— WHAT YOU NEED TO DO —
Here is the listing. Report each line in it that contains the string "python".

— DATA PROVIDED —
==========

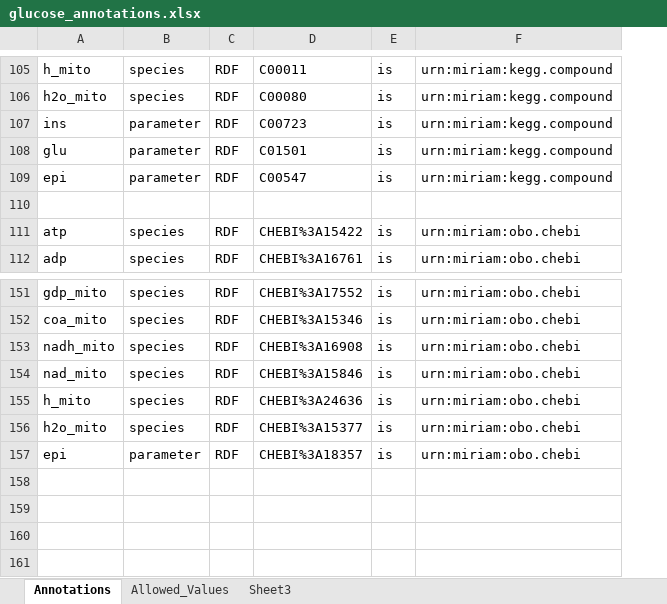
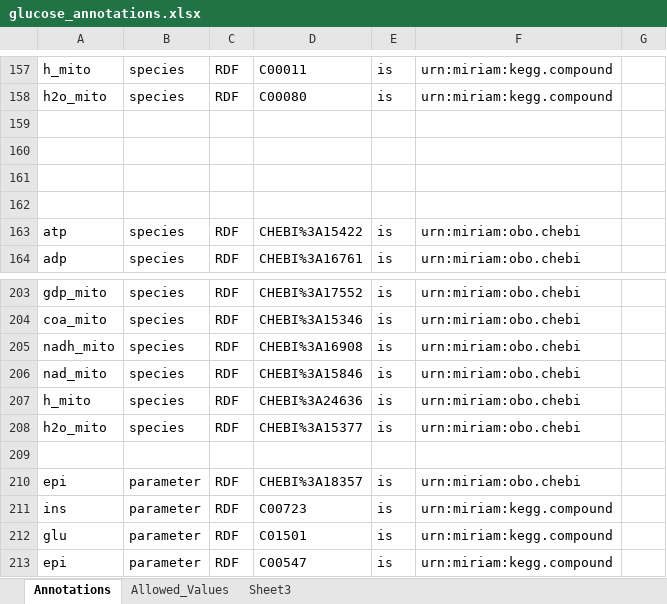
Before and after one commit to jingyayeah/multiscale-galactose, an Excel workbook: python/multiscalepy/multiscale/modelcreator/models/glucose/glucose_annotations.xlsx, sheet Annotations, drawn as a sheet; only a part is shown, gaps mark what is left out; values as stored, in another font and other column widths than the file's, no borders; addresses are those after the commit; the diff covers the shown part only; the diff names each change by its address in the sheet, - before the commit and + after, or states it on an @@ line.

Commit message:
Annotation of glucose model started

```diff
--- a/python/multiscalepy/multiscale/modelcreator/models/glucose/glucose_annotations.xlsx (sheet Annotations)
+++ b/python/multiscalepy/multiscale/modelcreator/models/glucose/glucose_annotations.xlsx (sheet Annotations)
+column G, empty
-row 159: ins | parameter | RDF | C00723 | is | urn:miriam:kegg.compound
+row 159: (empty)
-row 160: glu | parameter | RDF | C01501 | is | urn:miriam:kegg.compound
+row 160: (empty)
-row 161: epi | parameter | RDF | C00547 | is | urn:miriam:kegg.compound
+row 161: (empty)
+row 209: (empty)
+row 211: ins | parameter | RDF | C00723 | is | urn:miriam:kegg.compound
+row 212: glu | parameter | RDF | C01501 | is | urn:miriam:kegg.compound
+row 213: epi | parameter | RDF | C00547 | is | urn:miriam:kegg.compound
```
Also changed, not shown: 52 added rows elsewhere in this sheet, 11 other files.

==========

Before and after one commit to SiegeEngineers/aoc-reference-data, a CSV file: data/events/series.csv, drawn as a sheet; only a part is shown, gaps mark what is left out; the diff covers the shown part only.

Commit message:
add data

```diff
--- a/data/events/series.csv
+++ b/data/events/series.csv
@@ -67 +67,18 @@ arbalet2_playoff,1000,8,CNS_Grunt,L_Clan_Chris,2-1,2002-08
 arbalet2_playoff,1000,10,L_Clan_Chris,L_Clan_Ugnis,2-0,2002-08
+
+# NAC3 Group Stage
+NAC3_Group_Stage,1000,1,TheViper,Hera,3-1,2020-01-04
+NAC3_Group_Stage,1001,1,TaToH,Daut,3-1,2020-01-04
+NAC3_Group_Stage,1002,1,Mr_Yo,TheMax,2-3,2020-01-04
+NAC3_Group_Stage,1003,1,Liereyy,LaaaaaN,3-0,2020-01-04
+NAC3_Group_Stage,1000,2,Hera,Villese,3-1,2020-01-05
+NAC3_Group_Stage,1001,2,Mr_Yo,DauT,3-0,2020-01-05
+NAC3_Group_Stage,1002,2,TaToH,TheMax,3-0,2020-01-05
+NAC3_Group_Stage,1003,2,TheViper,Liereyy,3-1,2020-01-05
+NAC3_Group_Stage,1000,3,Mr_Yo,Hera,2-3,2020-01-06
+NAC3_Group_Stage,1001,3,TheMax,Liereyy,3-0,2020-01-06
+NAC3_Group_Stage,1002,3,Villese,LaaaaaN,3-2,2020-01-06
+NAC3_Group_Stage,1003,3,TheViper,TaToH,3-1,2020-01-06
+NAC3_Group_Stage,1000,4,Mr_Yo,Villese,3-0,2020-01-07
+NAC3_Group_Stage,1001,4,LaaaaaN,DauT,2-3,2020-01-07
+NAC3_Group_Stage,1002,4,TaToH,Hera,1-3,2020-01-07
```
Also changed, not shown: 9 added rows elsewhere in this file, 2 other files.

==========

— RESULT —
Before and after one commit to jingyayeah/multiscale-galactose, an Excel workbook: python/multiscalepy/multiscale/modelcreator/models/glucose/glucose_annotations.xlsx, sheet Annotations, drawn as a sheet; only a part is shown, gaps mark what is left out; values as stored, in another font and other column widths than the file's, no borders; addresses are those after the commit; the diff covers the shown part only; the diff names each change by its address in the sheet, - before the commit and + after, or states it on an @@ line.
--- a/python/multiscalepy/multiscale/modelcreator/models/glucose/glucose_annotations.xlsx (sheet Annotations)
+++ b/python/multiscalepy/multiscale/modelcreator/models/glucose/glucose_annotations.xlsx (sheet Annotations)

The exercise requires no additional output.